Please copy each line below that contains the string "before".

====================

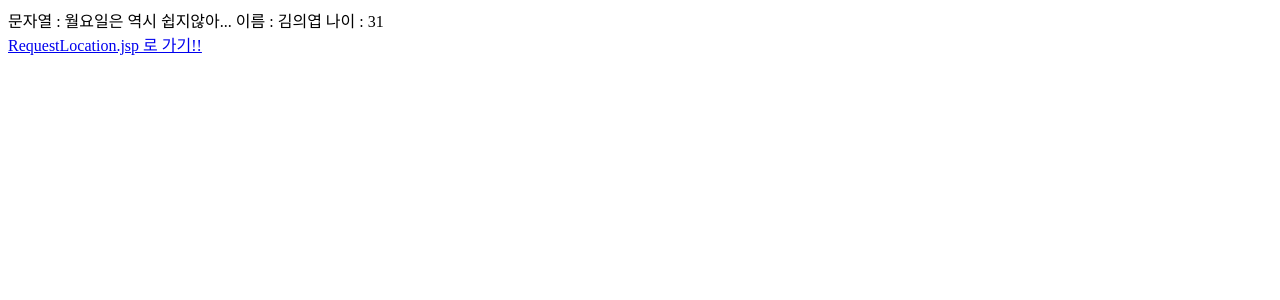
Repository: kimeuiyeob/KOPO_JSP_Study_2
Page: http://localhost/JspStudy/03Scope/RequestMain.jsp
An editor plug-in stored every save of this project. The page is shown before and after the next save, followed by the edit.
The browser window is 1280 px wide. The pictures show the whole page.
The page is served by Tomcat 9.

Above is the page before, as saved 2023-06-19 00:49:26.

After the next save:
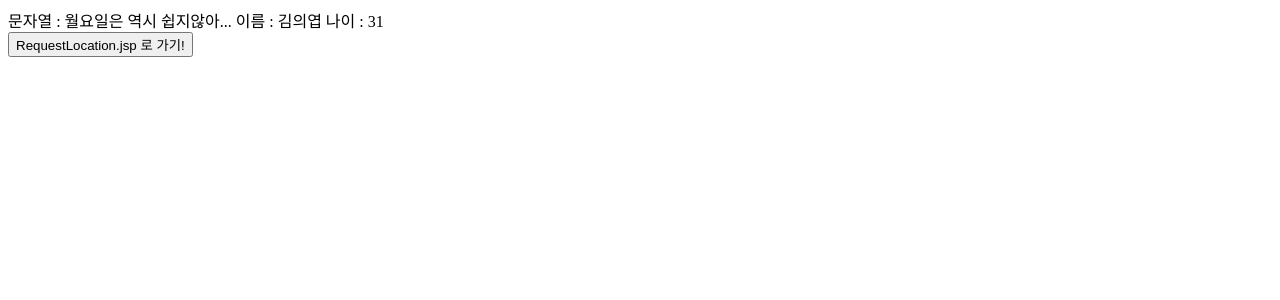
Saved 77 s later.
--- a/JspStudy/src/main/webapp/03Scope/RequestMain.jsp
+++ b/JspStudy/src/main/webapp/03Scope/RequestMain.jsp
@@ -28,10 +28,12 @@
 	<%="이름 : " + person.getName()%>
 	<%="나이 : " + person.getAge()%>
 
-	<form action="RequestLocation.jsp"></form>
-
-
-	<a href="RequestLocation.jsp">RequestLocation.jsp 로 가기!!</a>
+	<form action="RequestLocation.jsp">
+		<input type="hidden" name="str" value="<%=str%>"> <input
+			type="hidden" name="str" value="<%=str%>"> <input
+			type="hidden" name="str" value="<%=str%>"> <input
+			type="submit" value="RequestLocation.jsp 로 가기!">
+	</form>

====================

Answer section ▸
An editor plug-in stored every save of this project. The page is shown before and after the next save, followed by the edit.
Above is the page before, as saved 2023-06-19 00:49:26.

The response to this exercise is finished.